Today is hot. So hot the squirrels can’t even handle it. Not that I have much sympathy for them, since they’ve been ripping up my garden. Any advice on how to keep those critters out of my zucchini would be appreciated.
I’m trying to beat the heat by sitting in the shade of my porch and doing a bit of self-reflection and carving. They tend to go together fairly well, as long as I don’t get too deep in thought and skip the blade into my finger. I’ve been working on this guitar body for months and I didn’t seem to be making any progress but slowly but surely it’s starting to form itself into some semblance of what the design was intended to be. Still lots of work to go though!
And since I can’t do much else but write and lightly carve – this post is going along a bit of a different vein. I’ve had all day to sit at my desk and really think about where my life is heading. I’ve been so wrapped up in being happy and not really thinking about why I’m so happy, because for a long time I wasn’t.
Sure, the obvious things – a fantastic partner, great roommates, steady job, some semblance of a plan for the future, a bit of stability in my life – all things that I could say have changed to make me a happier, more grounded person. But, these things, as I’ve learned in the past, can be pretty fleeting. Here today, gone tomorrow.

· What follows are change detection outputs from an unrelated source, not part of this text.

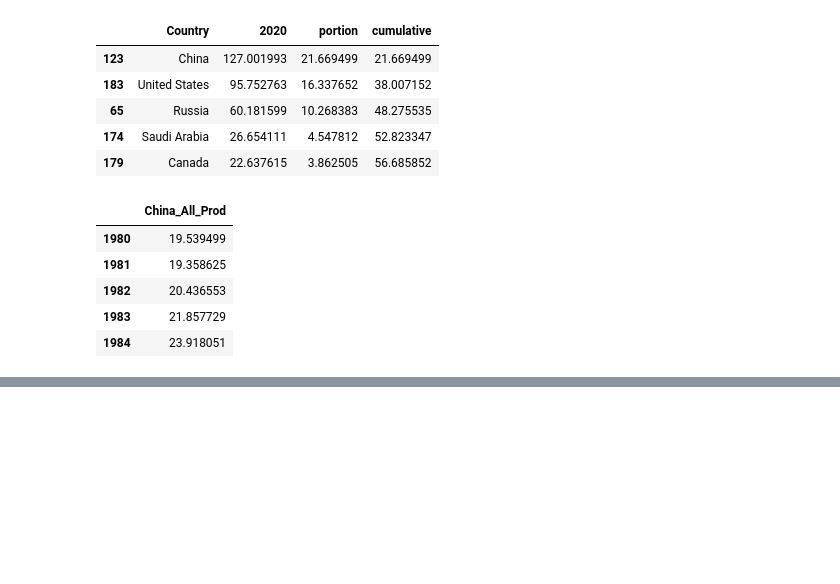
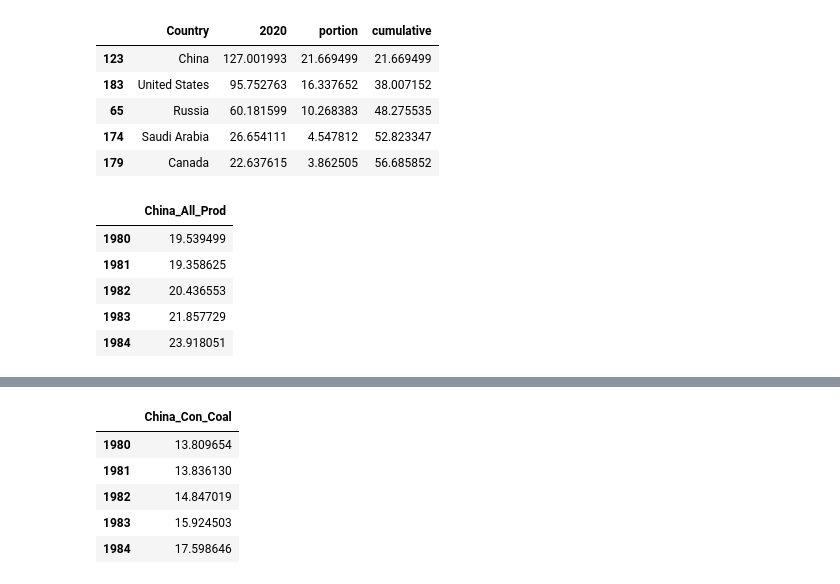
Before and after one commit to lurza/World-Energy-Analysis-main, a Jupyter notebook: Energy_Con_Prod.ipynb, the cells around one changed output, grey strips where cells are left out. Cells and saved outputs as stored; diff of their text form; code cells hidden in the pictures; blank space fills up the shorter version.

```diff
--- a/Energy_Con_Prod.ipynb
+++ b/Energy_Con_Prod.ipynb
@@ -5676,0 +5692,14 @@ fig_china_con_prod.show()
+# %%
+china_con_coal = con_coal.loc[con_coal['Country']=='        China']
+china_con_coal = china_con_coal.iloc[:, 2:44].apply(pd.to_numeric, errors='coerce')
+china_con_coal = china_con_coal.transpose()
+china_con_coal = pd.DataFrame(china_con_coal)
+china_con_coal = china_con_coal.rename(columns={65:'China_Con_Coal'})
+china_con_coal.head()
+# %% [output]
+|  | China_Con_Coal |
+| 1980 | 13.809654 |
+| 1981 | 13.836130 |
+| 1982 | 14.847019 |
+| 1983 | 15.924503 |
+| 1984 | 17.598646 |
```
Also changed, not shown: parts of 17 cells of this notebook.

So then, the question is would I still be a happy, grounded, self-confident individual if I lost them all again? What’s different now as opposed to when I thought I was happy and healthy in the past? How do I keep this personal level of happiness? Of course, I’m not saying I have to be happy every minute, of every day, of every month of the year, but there should be some steadiness to who I am and how confident I am of being able to overcome things if they turn about as sour as the poorly made lemonade that I’m drinking right now.

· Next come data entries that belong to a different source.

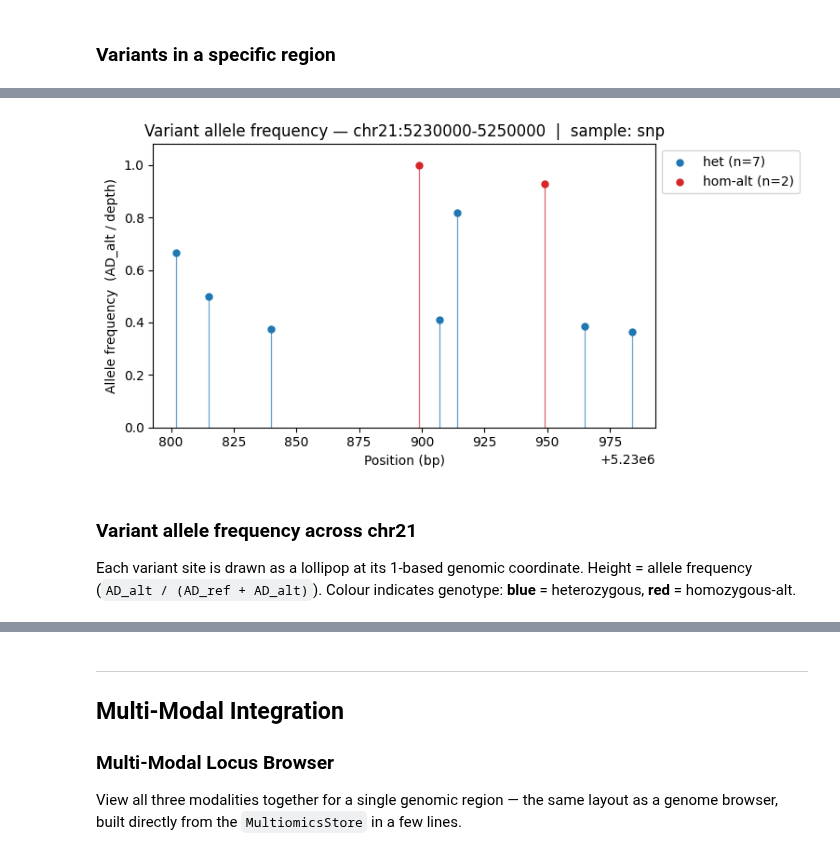
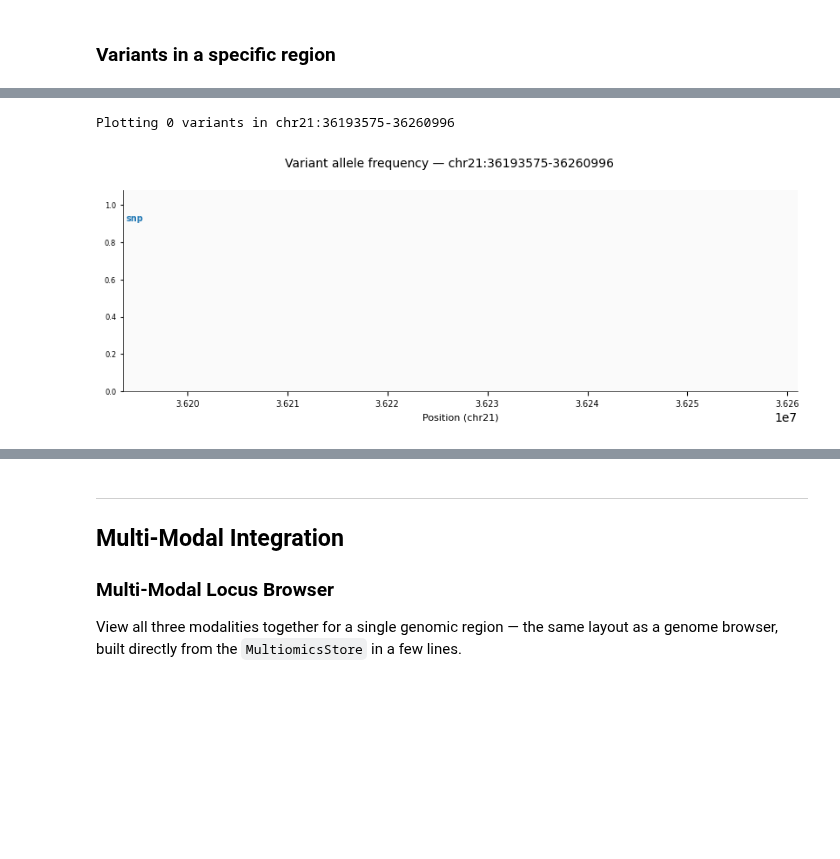
Before and after one commit to Milne-Group/QuantNado, a Jupyter notebook: docs/example_dataset.ipynb, the cells around one changed output, grey strips where cells are left out. Drawn from its saved outputs; the diff is of its cells as text; code cells hidden in the pictures; blank space fills up the shorter version.

```diff
--- a/docs/example_dataset.ipynb
+++ b/docs/example_dataset.ipynb
@@ -185,10 +161,6 @@ Done.
 ---
 ## Load and Inspect the Dataset
 # %%
-# Open the unified store
-ms = MultiomicsStore.open(MS_PATH)
-print(ms)
-
-# QuantNado wraps the coverage sub-store and provides reduce / PCA / feature-count methods
-qn = QuantNado(ms.coverage)
+ds = qn.open(MS_PATH)
+print(ds)
 # %% [output]
@@ -497,7 +581,8 @@ plt.show()
 
 Use `extract_region` to pull the raw per-base coverage for any genomic locus across all samples.
 # %%
-runx1_coords = "chr21:34787801-34889760"
-region = qn.extract_region(runx1_coords)  # RUNX1 locus (chr21, hg38)
+REGION="chr21:36193575-36260996"
+
+region = ds.extract_region(REGION)
 print(f"Region shape: {region.shape}  (samples × positions)")
 # %% [output]
@@ -723,12 +766,11 @@ plt.show()
 - `allele_depth_ref` / `allele_depth_alt` — read depths per allele
 - `qual` — per-sample variant quality score
 # %%
-var = msstore_variants
+var = ds.variants
 print(f"Samples : {var.sample_names}")
 for chrom in var.chromosomes:
     print(f"  {chrom}: {len(var.get_positions(chrom)):,} variant sites")
 
-# Lazy DataArray — sample × variant position
 gt_xr = var.to_xarray(variable="genotype")
 print()
 print(gt_xr["chr21"])
@@ -810,32 +807,22 @@ Variants in chr21:5230000-5250000 for sample 'snp':
 # %%
-# plot allele frequency (AD_alt / depth) across the region
-GT_STYLE = {1: ("#1f77b4", "het"), 2: ("#d62728", "hom-alt")}
 
-pos_c = region_gt.coords["position"].values
-gt_c = region_gt.sel(sample=sample).values
-af_c = region_ad_a.sel(sample=sample).values / (
-    region_ad_r.sel(sample=sample).values + region_ad_a.sel(sample=sample).values
+gt_region = var.extract_region(REGION, variable="genotype")
+adr_region = var.extract_region(REGION, variable="allele_depth_ref")
+ada_region = var.extract_region(REGION, variable="allele_depth_alt")
+
+print(f"Plotting {gt_region.shape[1]} variants in {REGION}")
+
+plt = ds.locus_plot(
+    locus=REGION,
+    genotype=gt_region,
+    allele_depth_ref=adr_region,
+    allele_depth_alt=ada_region,
+    sample_names=["snp"],
+    modality=["variant"],
+    title=f"Variant allele frequency — {REGION}",
+    figsize=(10, 3),
+    filepath=FIG_DIR / "locus_plot_variants.png",
 )
-fig, ax = plt.subplots(figsize=(8, 4))
-
-for g, (color, label) in GT_STYLE.items():
-    m = gt_c == g
-    ax.vlines(pos_c[m], 0, af_c[m], color=color, linewidth=0.9, alpha=0.7)
-    ax.scatter(pos_c[m], af_c[m], color=color, s=25, zorder=3, label=f"{label} (n={m.sum()})")
-
-ax.set_xlabel("Position (bp)")
-ax.set_ylabel("Allele frequency  (AD_alt / depth)")
-ax.set_title(f"Variant allele frequency — {REGION}  |  sample: {sample}")
-ax.set_ylim(0, 1.08)
-ax.legend(loc="upper right", bbox_to_anchor=(1.3, 1))
-fig.tight_layout()
-fig.savefig(FIG_DIR / "variant_allele_frequency_region.png")
-plt.show()
 # %% [output]
+Plotting 0 variants in chr21:36193575-36260996
-[figure, old version]
+[figure, new version]
-# %% [markdown]
-### Variant allele frequency across chr21
-
-Each variant site is drawn as a lollipop at its 1-based genomic coordinate.
-Height = allele frequency (`AD_alt / (AD_ref + AD_alt)`).
-Colour indicates genotype: **blue** = heterozygous, **red** = homozygous-alt.
```
Also changed, not shown: parts of 45 cells of this notebook, 2 other files.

And the more I think about it, the more I’m realizing that the difference is openness. I have always been very good at prying other people’s stories out of them – and also very good at keeping mine to myself. I’m fantastic at surface level friendship – on my part – because I can count pretty high the amount of people that have called me a “best” friend without ever really knowing me. I have the art of pretending and the practice of faking down to a T. I have a smile that can disarm a situation in about 5 seconds flat – and I use it too often.
It is hard for me to look back on the last quarter of my life and realize how I have hurt people by holding onto things that I knew were awful, by letting someone believe I loved them because it was easier than letting them go. It is lonely living your life like you’re acting your part in a play, and never taking a break to be the real you. These things I already knew, and was working on…I’ll admit though that I wasn’t in a huge hurry to change.
But, I never really realized just how inept I was at letting myself be vulnerable until someone called me out on it.
“I’ve seen British Raff, and Aussie Raff, and Southern Raff, and grumpy Raff, and funny Raff – but I don’t think I’ve ever seen the real Raff.”
And I think that was the first time anyone ever noticed, or at least told me, that I really suck at being honest about how I feel about a situation.
So, I’m working on that, and it is amazing the difference that takes place in your relationships when you start consciously deciding to let people see the raw, underlying person that you’ve been hiding for a long, long time.
It’s terrifying at first, to not wait for people to chip away at the walls you’ve built and instead pre-emptively open the gates for them. It means being confident enough in yourself to let others see the sides of you that maybe you don’t really care for – and by showing them – it gives you that much more incentive to be a better person. To change the things you can, and accept the things you can’t.
I’ve found that letting myself be vulnerable, going after things with utter abandon – failing, and getting back up – is a lot more fun that locking myself up in my basement for fear of being hurt again. Some people embrace their scars because they tell a good story, one that not only you – but other people can learn from too, and I want to be one of those people.
Sure, there will be hurt, and I’ll definitely fail again – several more times probably – but being able to take those failures in stride, take the lessons and learn from them, let other people see those failures and learn from them too -maybe that is what stability is. Knowing that life, by very definition, is not stable,, and that despite what happens, you have yourself and you aren’t ashamed, or scared, or hidden behind a curtain of falsehood…
Am I an expert on the subject? Hell no.
But I think that’s happiness.
At least for me.
Now back to carving.